GIVEN RECORDS section start

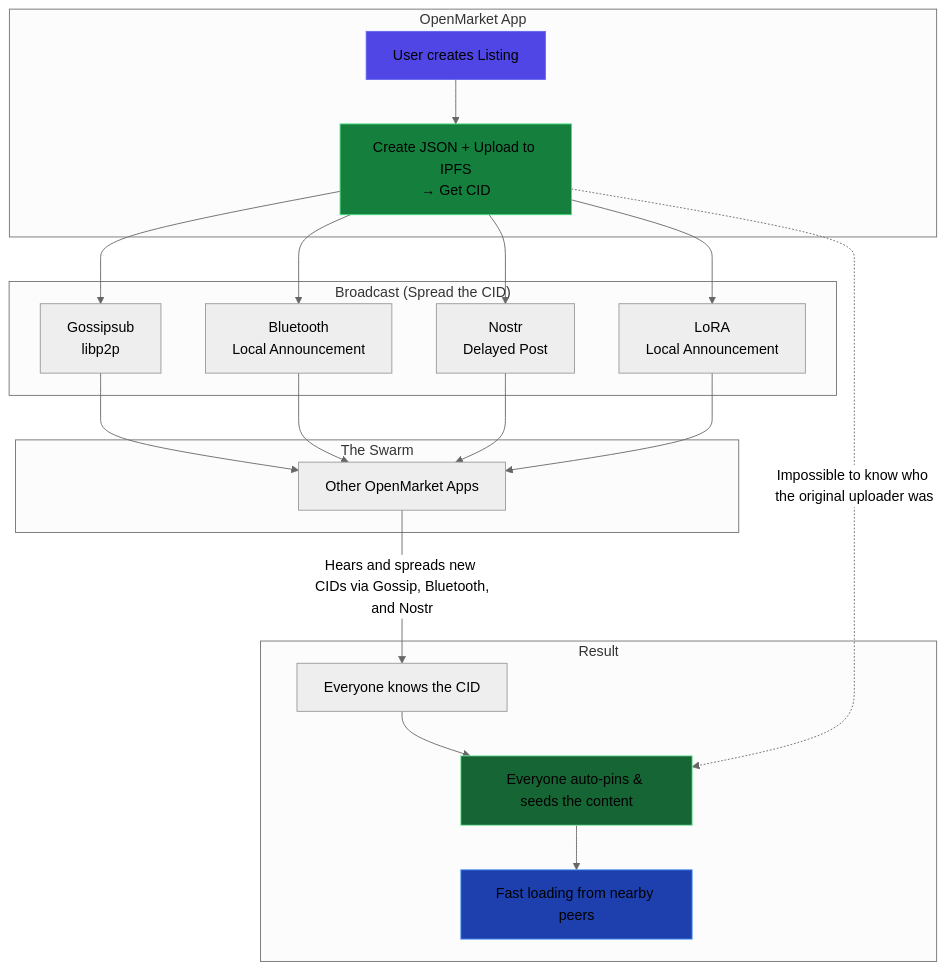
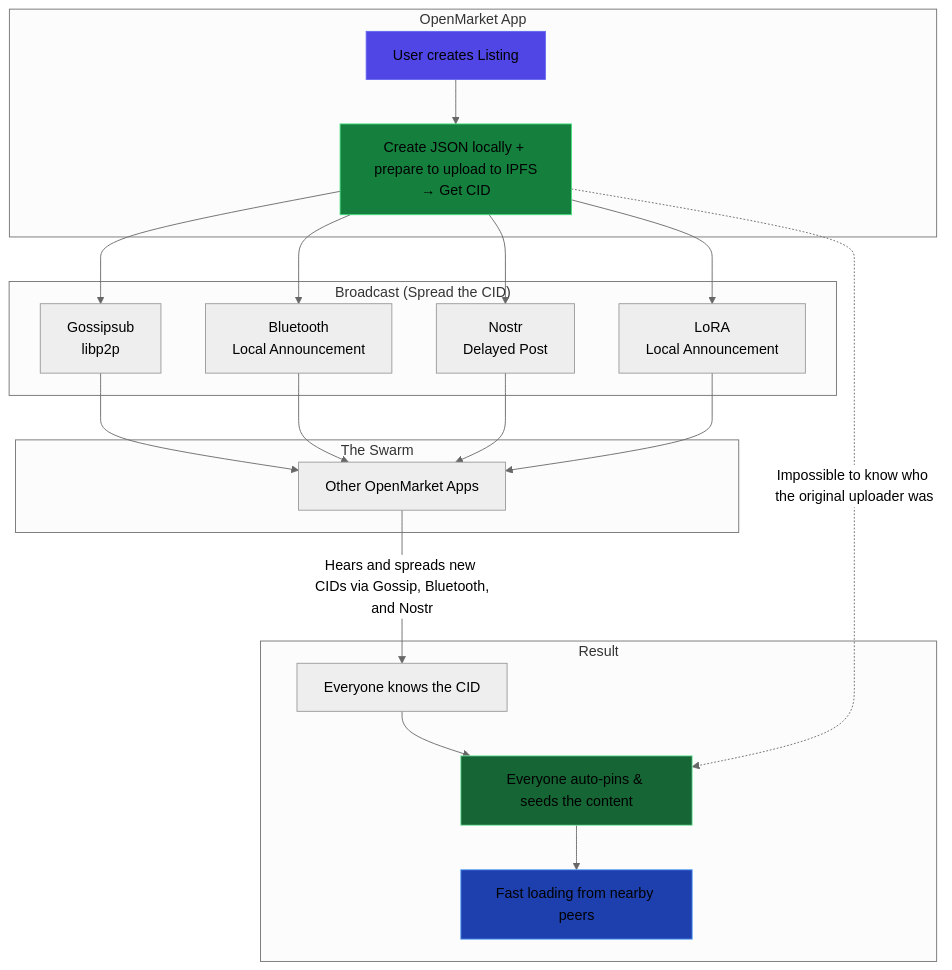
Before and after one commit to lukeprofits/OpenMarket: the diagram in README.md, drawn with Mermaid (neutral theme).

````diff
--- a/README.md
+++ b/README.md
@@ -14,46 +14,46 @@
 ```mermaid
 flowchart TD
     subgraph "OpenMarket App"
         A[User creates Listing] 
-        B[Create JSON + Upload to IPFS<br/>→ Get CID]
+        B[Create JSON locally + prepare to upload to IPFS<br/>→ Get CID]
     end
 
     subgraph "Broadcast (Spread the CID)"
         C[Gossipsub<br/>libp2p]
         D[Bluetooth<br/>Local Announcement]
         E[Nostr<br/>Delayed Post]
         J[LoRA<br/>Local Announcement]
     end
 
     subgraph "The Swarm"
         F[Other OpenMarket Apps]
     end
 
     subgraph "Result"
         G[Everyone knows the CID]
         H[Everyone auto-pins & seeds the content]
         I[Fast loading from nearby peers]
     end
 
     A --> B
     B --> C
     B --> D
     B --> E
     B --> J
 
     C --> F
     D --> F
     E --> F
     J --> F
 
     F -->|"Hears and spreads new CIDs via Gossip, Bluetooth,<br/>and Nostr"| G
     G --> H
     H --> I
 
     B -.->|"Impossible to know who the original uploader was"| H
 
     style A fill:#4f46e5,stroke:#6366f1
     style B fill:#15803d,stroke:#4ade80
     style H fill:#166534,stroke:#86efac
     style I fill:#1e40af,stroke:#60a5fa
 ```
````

GIVEN RECORDS section end

→ **EXERCISE**: Using the data above, show each line where "stroke" occurs.

→ **ANSWER TO THIS TASK**:
     style A fill:#4f46e5,stroke:#6366f1
     style B fill:#15803d,stroke:#4ade80
     style H fill:#166534,stroke:#86efac
     style I fill:#1e40af,stroke:#60a5fa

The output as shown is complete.